The way that the Jockey #ShowEm campaign celebrates the love and strength of family really resonates with me. When Jockey asked me to #ShowEm what’s underneath by sharing my own story, I knew I’d write a post about my own unique journey into parenthood. It’s a little bit raw—I’ve definitely removed the rose-colored glasses filter.
My husband and I were newlyweds, we decided we wanted a family. We didn’t realize that our family would begin in non-traditional circumstances.
Five years later, an angel in a hospital bed pointed to me and told the nurse, “She’s the mom.” So the nurse handed me a perfectly swaddled, squirming, grunting newborn, only seconds old. I patted his bare little bum through the hospital blanket, with tears rolling down my cheeks, and thought, “Oh my gosh…I’m a mom!” I held the birthmom’s hand, I held my son. The three of us were connected. Forever.
It wasn’t all peaches and roses. Still isn’t, in fact. As a parent, we struggle with everything a family struggles with. Defiance, boredom, laziness, manners, cleanliness, power struggles, bickering, feelings of inadequacies, the whole nine yards.
As adoptive parents, we deal with other issues. There is a lot of “baggage” that you don’t think about unless you know someone who has adopted or you’ve adopted yourself. When our son was a newborn, I felt like I had to introduce myself to him, remind him that I was his mom. And sometimes when he’d cry, I would cry, wondering if he was missing his “mom.” Wondering where she was and why I wouldn’t go away.

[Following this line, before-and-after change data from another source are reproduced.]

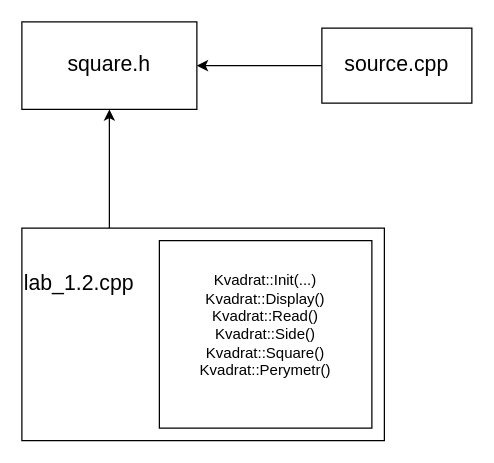
Slava-v-Ukraini/oop_lab1.2 keeps this draw.io diagram as lab1.2.drawio. Above is the earlier version. Source tidied: cells renumbered, new cells numbered last; positions are measured from the earlier drawing's top-left corner, leaving out a move shared by most shapes. Both pictures are drawn from the tidied source at 125%, with x=0, y=0 at pixel (21, 21).
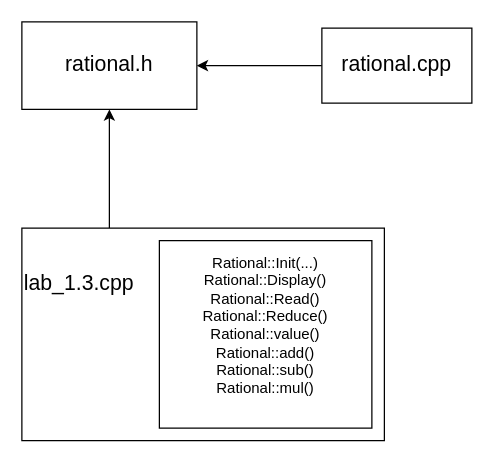
The same page after the edit.

Change to the diagram source:
```diff
@@
 <mxGraphModel>
   <root>
     <mxCell id="0" />
     <mxCell id="1" parent="0" />
-    <mxCell id="2" value="&lt;font style=&quot;font-size: 17px;&quot;&gt;square.h&lt;/font&gt;" style="rounded=0;whiteSpace=wrap;html=1;" parent="1" vertex="1">
+    <mxCell id="2" value="&lt;font style=&quot;font-size: 17px;&quot;&gt;rational.h&lt;/font&gt;" style="rounded=0;whiteSpace=wrap;html=1;" parent="1" vertex="1">
       <mxGeometry width="140" height="70" as="geometry" />
     </mxCell>
     <mxCell id="3" style="edgeStyle=orthogonalEdgeStyle;rounded=0;jettySize=auto;html=1;entryX=1;entryY=0.5;entryDx=0;entryDy=0;" parent="1" edge="1" source="4" target="2">
       <mxGeometry relative="1" as="geometry" />
     </mxCell>
-    <mxCell id="4" value="&lt;font style=&quot;font-size: 17px;&quot;&gt;source.cpp&lt;/font&gt;" style="rounded=0;whiteSpace=wrap;html=1;" parent="1" vertex="1">
+    <mxCell id="4" value="&lt;font style=&quot;font-size: 17px;&quot;&gt;rational.cpp&lt;/font&gt;" style="rounded=0;whiteSpace=wrap;html=1;" parent="1" vertex="1">
       <mxGeometry x="240" y="5" width="120" height="60" as="geometry" />
     </mxCell>
     <mxCell id="5" style="edgeStyle=orthogonalEdgeStyle;rounded=0;jettySize=auto;html=1;" parent="1" edge="1" source="6" target="2">
       <mxGeometry relative="1" as="geometry">
         <Array as="points">
           <mxPoint x="70" y="145" />
           <mxPoint x="70" y="145" />
         </Array>
       </mxGeometry>
     </mxCell>
-    <mxCell id="6" value="&lt;div style=&quot;padding-top: 0px; padding-bottom: 80px;&quot;&gt;&lt;span style=&quot;background-color: initial;&quot;&gt;lab_1.2.cpp&lt;/span&gt;&lt;/div&gt;" style="rounded=0;whiteSpace=wrap;html=1;fontSize=17;align=left;" parent="1" vertex="1">
+    <mxCell id="6" value="&lt;div style=&quot;padding-top: 0px; padding-bottom: 80px;&quot;&gt;&lt;span style=&quot;background-color: initial;&quot;&gt;lab_1.3.cpp&lt;/span&gt;&lt;/div&gt;" style="rounded=0;whiteSpace=wrap;html=1;fontSize=17;align=left;" parent="1" vertex="1">
       <mxGeometry y="165" width="290" height="170" as="geometry" />
     </mxCell>
-    <mxCell id="7" value="&lt;div&gt;Kvadrat::Init(...)&lt;/div&gt;Kvadrat::Display()&lt;div&gt;Kvadrat::Read()&lt;/div&gt;&lt;div&gt;Kvadrat::Side()&lt;/div&gt;&lt;div&gt;Kvadrat::Square()&lt;/div&gt;&lt;div&gt;Kvadrat::Perymetr()&lt;/div&gt;&lt;div&gt;&lt;br&gt;&lt;/div&gt;" style="rounded=0;whiteSpace=wrap;html=1;" parent="1" vertex="1">
+    <mxCell id="7" value="&lt;div&gt;Rational::Init(...)&lt;/div&gt;Rational::Display()&lt;br&gt;&lt;div&gt;&lt;span style=&quot;background-color: transparent; color: light-dark(rgb(0, 0, 0), rgb(255, 255, 255));&quot;&gt;Rational&lt;/span&gt;::Read()&lt;/div&gt;&lt;div&gt;&lt;span style=&quot;background-color: transparent; color: light-dark(rgb(0, 0, 0), rgb(255, 255, 255));&quot;&gt;Rational&lt;/span&gt;::Reduce()&lt;/div&gt;&lt;div&gt;&lt;span style=&quot;background-color: transparent; color: light-dark(rgb(0, 0, 0), rgb(255, 255, 255));&quot;&gt;Rational&lt;/span&gt;::value()&lt;/div&gt;&lt;div&gt;&lt;span style=&quot;background-color: transparent; color: light-dark(rgb(0, 0, 0), rgb(255, 255, 255));&quot;&gt;Rational&lt;/span&gt;::add()&lt;/div&gt;&lt;div&gt;&lt;span style=&quot;color: light-dark(rgb(0, 0, 0), rgb(255, 255, 255)); background-color: transparent;&quot;&gt;Rational&lt;/span&gt;::sub()&lt;/div&gt;&lt;div&gt;&lt;span style=&quot;color: light-dark(rgb(0, 0, 0), rgb(255, 255, 255)); background-color: transparent;&quot;&gt;Rational&lt;/span&gt;::mul()&lt;/div&gt;&lt;div&gt;&lt;br&gt;&lt;/div&gt;" style="rounded=0;whiteSpace=wrap;html=1;" parent="1" vertex="1">
       <mxGeometry x="110" y="175" width="170" height="150" as="geometry" />
     </mxCell>
   </root>
 </mxGraphModel>
```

That got easier, by the way.
Now, we wonder about health issues that may or may not have come through genetics. Visiting biological family members: when is the right time? How often? How can you say no? How to keep in contact? How much to tell your adopted child about his or her background, and what do you wait to tell them when they’re older?

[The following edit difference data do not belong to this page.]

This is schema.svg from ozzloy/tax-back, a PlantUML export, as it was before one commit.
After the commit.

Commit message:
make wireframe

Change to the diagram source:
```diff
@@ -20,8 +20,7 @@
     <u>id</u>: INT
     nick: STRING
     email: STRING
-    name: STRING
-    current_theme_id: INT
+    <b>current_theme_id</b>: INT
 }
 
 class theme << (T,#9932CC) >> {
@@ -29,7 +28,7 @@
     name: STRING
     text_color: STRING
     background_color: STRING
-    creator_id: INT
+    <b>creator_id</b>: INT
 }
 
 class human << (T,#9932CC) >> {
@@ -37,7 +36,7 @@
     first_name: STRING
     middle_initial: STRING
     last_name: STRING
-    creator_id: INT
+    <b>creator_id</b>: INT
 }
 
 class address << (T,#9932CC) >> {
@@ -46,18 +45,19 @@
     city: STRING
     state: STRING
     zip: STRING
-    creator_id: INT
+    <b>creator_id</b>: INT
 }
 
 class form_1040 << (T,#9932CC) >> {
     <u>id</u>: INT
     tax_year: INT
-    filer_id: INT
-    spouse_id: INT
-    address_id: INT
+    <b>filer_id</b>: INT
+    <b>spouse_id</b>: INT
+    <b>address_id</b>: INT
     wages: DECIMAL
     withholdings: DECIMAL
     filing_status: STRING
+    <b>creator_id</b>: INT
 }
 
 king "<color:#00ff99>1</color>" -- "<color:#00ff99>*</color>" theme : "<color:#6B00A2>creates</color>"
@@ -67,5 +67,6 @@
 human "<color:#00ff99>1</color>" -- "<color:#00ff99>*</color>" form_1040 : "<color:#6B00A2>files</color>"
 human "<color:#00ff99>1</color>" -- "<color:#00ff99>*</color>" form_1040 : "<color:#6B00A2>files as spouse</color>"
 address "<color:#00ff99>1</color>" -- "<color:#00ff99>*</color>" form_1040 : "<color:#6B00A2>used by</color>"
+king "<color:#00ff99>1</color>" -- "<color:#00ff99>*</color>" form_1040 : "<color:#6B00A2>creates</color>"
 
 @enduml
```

We worry about feelings of inadequacies. Are we really the best parents for him? When you give birth, there’s not much you can do about that. But after adopting, I sometimes worried I had done my child a huge disservice by robbing him of better parents.
Most of all, we worry. Will he feel loved, even though we loved him so much we prayed for him for years and endured the trial of adoption, just for him? Will he feel loved enough to recognize that his birth parents didn’t give him up, they gave him more?
Seven years ago we faced the unknown. I quit my job to be a stay at home mom, even though we weren’t completely sure I’d be coming home with a baby. I flew 700 miles to wait and wait and wait for a phone call. And when it came, my husband drove 10 hours to be by my side (in the other room) while our son was born. Seven years ago, I became a mom.
One of my favorite quotes says, “Adoption is when a baby grows in his mommy’s heart instead of her tummy.”
Is it scary? Yes. Are there a lot of unknowns? Yes. Is it one of the hardest things you’ll ever do? Yes.
But is it worth it?
The kisses and the laughter and the hugs and every “I’m going to miss you, mom” is worth it. The sleepy smiles and the high fives and the cheesy jokes are worth it. Building with blocks and chasing each other with the tickle monster and ice cream dates and crossing the finish line together are worth it.
The talks about God and the universe and the life cycle of an apple tree are all worth it. Even the tears because he refuses to ever wear a striped shirt again are worth it. Thank goodness for $5 tees at the local box store. You ensured my son didn’t go to school naked this year. But that’s what we do. Because we’re parents.
Jockey wants you to #ShowEm what you got. Are you all about Family? Do you have Courage? Have you shown Perseverance? I want to hear your story! Share in the comments and create your own captioned photo here with the Showem Meme Generator. Share it with the world to #ShowEm what matters most to you!
If you want to read a little more about adoption, you can check out this article here. To see some cute pics of my kids, read this adoption article. If you want to learn a little more about our journey into parenthood with our twins, you can check out this article on loss.